with thematic targeting) and flexibility of operation and delivery
to meet varying rural circumstances would, in our view be a more
efficient and equitable way of ensuring that such initiatives
also address rural disadvantage.
In the light of these conclusions, we recommend
Government Departments should rural
proof the ABIs for which they are responsible and as they develop
new ones to ensure they take account of the needs and circumstances
of rural areas and, in particular, that they do not disadvantage
Government should consider using
rural indices of disadvantage, in addition to the Index of Multiple
Deprivation, when targeting areas in order ensure rural disadvantage
is identified. These could draw upon the set of indicators developed
by the Countryside Agency which map rural disadvantage in England
and which are designed to improve understanding of the social
and economic problems which people face in rural areas and to
show where such problems occur.
While the ABI approach is useful
in targeting concentrations of disadvantage, alternative forms
of targeting are likely to be more effective in meeting rural
disadvantage. For example, consideration should be given to thematic
funding which is targeted on groups of people and communities
rather than areas. Alternatively, government departments could
"ring fence" a proportion of the funding available to
meet needs in rural areas, and which can be applied more flexibly.
"Bending" mainstream government
expenditure is increasingly seen as an alternative to the ABI
approach to targeting.
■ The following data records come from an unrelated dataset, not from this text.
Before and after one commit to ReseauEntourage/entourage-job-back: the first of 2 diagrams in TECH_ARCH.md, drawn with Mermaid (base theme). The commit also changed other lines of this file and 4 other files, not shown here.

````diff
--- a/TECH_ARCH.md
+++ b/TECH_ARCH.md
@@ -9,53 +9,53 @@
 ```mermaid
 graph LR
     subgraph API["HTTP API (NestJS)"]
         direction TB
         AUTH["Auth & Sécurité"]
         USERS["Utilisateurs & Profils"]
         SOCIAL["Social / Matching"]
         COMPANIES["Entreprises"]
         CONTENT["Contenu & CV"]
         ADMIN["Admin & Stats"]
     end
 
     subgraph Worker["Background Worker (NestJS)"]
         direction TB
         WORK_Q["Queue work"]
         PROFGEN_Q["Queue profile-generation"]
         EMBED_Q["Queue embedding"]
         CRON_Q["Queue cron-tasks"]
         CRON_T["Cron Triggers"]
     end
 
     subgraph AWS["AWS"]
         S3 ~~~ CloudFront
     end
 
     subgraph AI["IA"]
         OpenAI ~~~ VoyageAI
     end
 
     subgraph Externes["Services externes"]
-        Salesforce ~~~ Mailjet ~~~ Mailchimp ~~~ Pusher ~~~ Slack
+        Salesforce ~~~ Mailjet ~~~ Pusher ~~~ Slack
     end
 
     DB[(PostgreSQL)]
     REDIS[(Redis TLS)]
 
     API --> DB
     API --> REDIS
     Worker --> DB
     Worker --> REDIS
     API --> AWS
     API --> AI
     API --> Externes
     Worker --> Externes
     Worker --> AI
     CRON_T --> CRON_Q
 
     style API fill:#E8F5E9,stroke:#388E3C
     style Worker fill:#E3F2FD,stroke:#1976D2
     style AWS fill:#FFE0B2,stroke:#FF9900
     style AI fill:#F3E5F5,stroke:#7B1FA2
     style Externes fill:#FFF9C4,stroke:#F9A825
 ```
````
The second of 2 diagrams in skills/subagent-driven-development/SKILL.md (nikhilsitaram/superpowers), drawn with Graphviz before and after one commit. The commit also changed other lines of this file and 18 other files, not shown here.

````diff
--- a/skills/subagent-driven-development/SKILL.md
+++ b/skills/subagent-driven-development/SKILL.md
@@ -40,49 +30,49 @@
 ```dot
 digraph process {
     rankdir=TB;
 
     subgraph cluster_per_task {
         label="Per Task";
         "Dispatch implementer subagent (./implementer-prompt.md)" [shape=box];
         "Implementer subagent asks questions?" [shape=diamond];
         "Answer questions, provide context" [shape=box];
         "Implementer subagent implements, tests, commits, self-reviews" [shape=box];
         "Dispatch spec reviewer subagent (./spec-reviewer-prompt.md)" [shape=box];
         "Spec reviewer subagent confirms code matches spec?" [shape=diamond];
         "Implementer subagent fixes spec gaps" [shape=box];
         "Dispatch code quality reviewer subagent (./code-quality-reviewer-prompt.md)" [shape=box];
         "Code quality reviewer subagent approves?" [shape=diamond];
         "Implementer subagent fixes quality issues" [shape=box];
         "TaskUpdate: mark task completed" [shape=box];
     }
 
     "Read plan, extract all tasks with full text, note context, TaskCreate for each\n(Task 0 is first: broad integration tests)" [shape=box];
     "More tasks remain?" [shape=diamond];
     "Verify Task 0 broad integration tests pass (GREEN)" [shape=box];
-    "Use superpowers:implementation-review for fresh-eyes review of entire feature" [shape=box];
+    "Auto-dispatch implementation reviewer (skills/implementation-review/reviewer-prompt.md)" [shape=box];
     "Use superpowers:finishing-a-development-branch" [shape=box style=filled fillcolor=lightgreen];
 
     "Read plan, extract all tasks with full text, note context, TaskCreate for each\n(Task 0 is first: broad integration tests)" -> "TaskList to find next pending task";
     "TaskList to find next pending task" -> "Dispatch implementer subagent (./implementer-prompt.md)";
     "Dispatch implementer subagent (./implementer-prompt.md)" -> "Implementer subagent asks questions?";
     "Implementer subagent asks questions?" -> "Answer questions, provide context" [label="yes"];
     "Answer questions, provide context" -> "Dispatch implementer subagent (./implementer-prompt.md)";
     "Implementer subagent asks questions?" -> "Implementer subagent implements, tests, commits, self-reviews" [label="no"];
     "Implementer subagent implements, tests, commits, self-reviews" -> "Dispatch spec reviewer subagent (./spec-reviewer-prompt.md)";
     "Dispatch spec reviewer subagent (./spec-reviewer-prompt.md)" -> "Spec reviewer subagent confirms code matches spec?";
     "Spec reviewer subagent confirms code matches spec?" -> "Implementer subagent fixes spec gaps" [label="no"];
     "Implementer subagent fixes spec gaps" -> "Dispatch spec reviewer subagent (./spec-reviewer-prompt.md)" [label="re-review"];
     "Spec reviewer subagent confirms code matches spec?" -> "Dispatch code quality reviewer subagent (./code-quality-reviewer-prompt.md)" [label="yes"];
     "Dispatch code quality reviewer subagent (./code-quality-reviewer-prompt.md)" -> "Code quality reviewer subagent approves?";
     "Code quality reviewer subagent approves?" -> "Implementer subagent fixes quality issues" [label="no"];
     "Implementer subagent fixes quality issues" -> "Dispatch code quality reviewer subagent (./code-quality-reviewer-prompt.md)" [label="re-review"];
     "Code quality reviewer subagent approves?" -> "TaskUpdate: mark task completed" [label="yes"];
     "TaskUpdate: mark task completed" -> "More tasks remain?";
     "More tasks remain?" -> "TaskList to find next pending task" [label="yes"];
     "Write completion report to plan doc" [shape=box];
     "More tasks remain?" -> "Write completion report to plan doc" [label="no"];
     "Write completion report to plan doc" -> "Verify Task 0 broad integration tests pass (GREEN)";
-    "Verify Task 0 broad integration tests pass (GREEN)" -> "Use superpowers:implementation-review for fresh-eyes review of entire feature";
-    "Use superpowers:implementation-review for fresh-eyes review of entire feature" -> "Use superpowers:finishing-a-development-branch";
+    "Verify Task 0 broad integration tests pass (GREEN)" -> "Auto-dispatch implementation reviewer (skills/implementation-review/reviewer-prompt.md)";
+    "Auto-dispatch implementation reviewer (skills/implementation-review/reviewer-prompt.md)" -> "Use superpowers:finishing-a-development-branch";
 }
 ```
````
However, this could be equally disadvantageous
to rural areas if this is used to target concentrations of disadvantage.
Additionally, the Neighbourhood Renewal Unit (NRU) approach to
tackling disadvantage has focused on the "worst" 88
neighbourhood areas. While there are some rural areas in the 88
Neighbourhood Renewal Fund areas, a neighbourhood-based approach
will inevitably exclude most rural areas and the NRU essentially
oversee 88 ABIs. This has reinforced concerns about current approaches
to tackling disadvantage. Any proposals for targetting disadvantage
in future must be fully rural proofed.
The lessons from the development
of the SureStart Initiative and its application to rural children
and families should be widely disseminated and the more flexible
approach it demonstrates to the terms and operation of such schemes
in rural areas adopted across government.
The role of access to good quality
green spaces in tackling disadvantage needs to be incorporated
at the heart of policy priorities and should be taken into account
in particular by those responsible for regeneration, health care,
education, environment, sport and recreation and community safety.
This submission focusses on the main issues
for rural areas, including rural definitions; evidence of rural
disadvantage; the targeting of ABIs; how ABIs can be made to target
rural areas effectively; and the role the countryside and greenspace
can play in urban regeneration.
1. RURAL DEFINITIONS
One of the problems experienced by policy-makers
in developing approaches to rural disadvantage is the lack of
a common definition of rural areas. The Countryside Agency is
currently working with the Office for National Statistics and
DEFRA to develop a new definition of rural areas. The existing
definition most commonly used (SOCCODE) seeks to capture urban-rurality
as a socio-economic concept using explanatory variables such as
population density, share of employment in agriculture and use
of public transport. Under this definition 4,076 (48 per cent)
of the 8,414 wards in England can be defined as rural.
2. RURAL DISADVANTAGEEVIDENCE
"Social Exclusion is almost entirely an
urban problem" (Anne Power, Poor Areas and Social Exclusion,
2000, Adviser to the Social Exclusion Unit).
Social exclusion is often perceived as an urban
issue and rural areas are seen as relatively affluent. Where there
is recognition, the rural socially excluded are perceived as less
deprived than their urban counterparts on the grounds that their
physical and social environment is better. This perception may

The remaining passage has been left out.